Sitting on the top ledge of my desk is a small stack of books, including Making Work Work for the Highly Sensitive Person, which has been one in a series that have served as guideposts the last six years and helped me find positive associations for the adjective that so often felt shaming, "sensitive." I've grown to understand and even treasure the real benefits of the trait (referred to by the book as 20 percent of individuals who absorb and process information with greater depth). The trait has helped me as a researcher and social person to quickly perceive information about people and situations.
But the truth is I haven't opened the book in some time. In fact the past three years I've opened it hardly at all, a sharp contrast to graduate school when I read it and its close relative- Elaine Aron's The Highly Sensitive Person, an HSP-like bible, so often they practically slept on my pillow with me. As I've aged and gained new experiences the book, although I still feel tenderly towards it, sits more as a memorial to those prior moment of self-revelation.
Ever the one to invest in self-growth, I'm now investigating the ultra-masculine framed work of Darren Hardy, success coach for the rich and famous.
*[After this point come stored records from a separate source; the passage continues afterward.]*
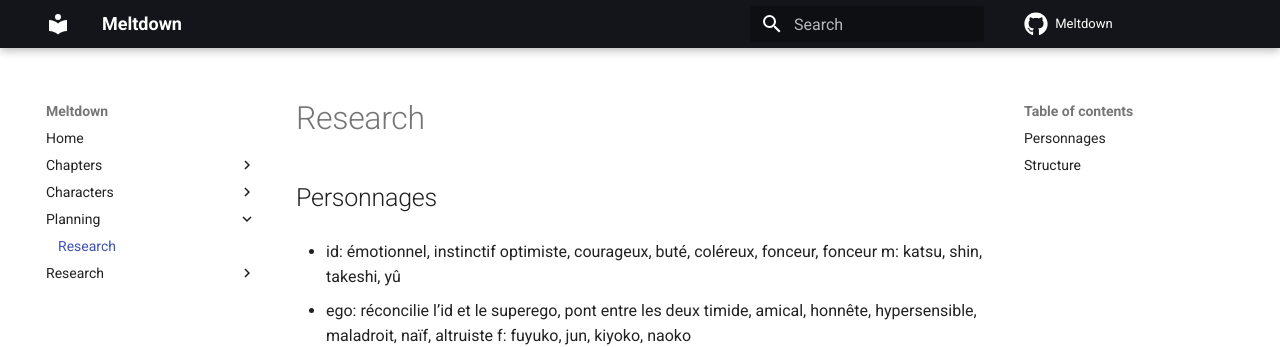
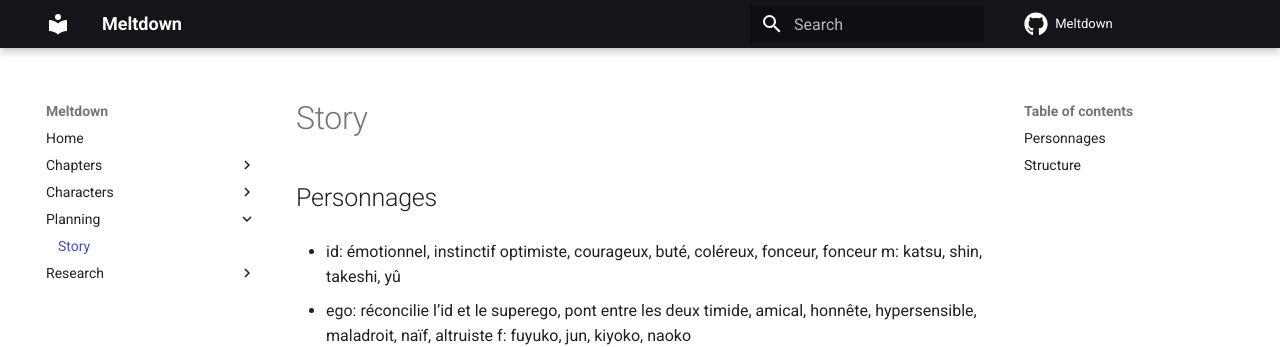
Before and after one commit to TheoYOSHIURA/Meltdown, an MkDocs documentation site: the page built from docs/planning/story.md, in a window 1280 px wide and 900 px high. Shown: the top 347 px of the window. Built offline with MkDocs 1.6.1 and Material for MkDocs 9.7.7, drawn with Linux system fonts in a browser that asks for light colours; comment, search, counter and statistics services are not loaded.

Commit message:
corrected file structure

```diff
--- a/docs/planning/plot.md
+++ b/docs/planning/story.md
@@ -1,4 +1,4 @@
-# Research
+# Story
 
 ## Personnages
 * id:
```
I'm synthesizing the privilege and empowerment seeded into Darren's tools with the prior wisdom I mined from the highly sensitive evangelists. Certainly more to come on this front.
We are in the age of images. The saying 'a picture is worth a thousand words' has never been more true.
The topic was at the heart of a conversation I found myself in last night at a local wine bar. Sipping merlot, I had just met Biljana and Vlatko, a photographer and web developer, at Cafe Novella's wine tasting event. Biljana, who goes by Bibi, had started a friendly conversation with me after learning I had just been living in Sarajevo. "We got married and two days later the war started," she stated with a detectable edge of Balkan humor.
Bibi, now a highly skilled photographer in St. Louis, built her business from scratch with Vlatko at her side. Our conversation quickly turned to business.
"You've got twelve seconds when they are on your website," Vlatko said, his tall frame leaning on the bar, one leg hiked up on the leg of a stool. Twelve seconds," he paused for effect, "they scroll, scroll, scroll and then you're in or you're out."
He was talking of course, about the millennials. The infamous ADHD generation of clicks and likes. My generation, built on the shoulders of stained recipe cards and Lunchables, we inherited a taste for quality AND productivity.
Bibi went and got her Ipad. We stood, scrolling through the images of women's bridal silhouettes in comfortable repose- long shimmering gowns, heads tilted, eyes peering over shoulders, through curtains. 'Every person is beautiful! I really believe that!' She told me giddily.
So, what does an organization do to compete in the span of twelve seconds?
Scientists have known for a long time that images have profound effects on the brain. There are reasons why images are powerful. According to researchers they:
1) Evoke emotion
2) Increase recall
3) Help not to overwhelm your brain
Eye-catching images evoke feeling, are memorable, and communicate complex messages and values simply and aesthetically. If you only have twelve seconds, then choose your images thoughtfully. In the age of information overload, which images best represent you? How does one choose?
Tips for Selecting Your Website Photos
When choosing a photo for your website, have a list at your side of your organization's values.
Generate a list with answers to the following questions:
1. What are my values? Is it integrity? Loyalty? Equity?
2. What pictures come to mind when I think about my values?
3. What do the photos on my site depict? Do they represent the values I would like to convey?
Consider photos that come to mind when you look at your answers.
It helps to have a talented photographer at your side who can photograph you, your work, and what you believe or value most. If you are in need of high-quality images, you can find some for free online or hire a local photographer to capture what you or your organization do best. Don't forget to credit your photographers if you do not use your own photos.
Bibi's and Vlatko now work primarily with elite bridal clients and commercials in the St. Louis area. Browsing through their impressive bridal fashion gallery, one hardly notices the different shapes, sizes, skin colors, and settings of each photo because Bibi's clear, consistent values of class, beauty, and style are found throughout. Her photos sell her photography service but also what Bibi loves and values most about her work. Now, what are your photos saying about you?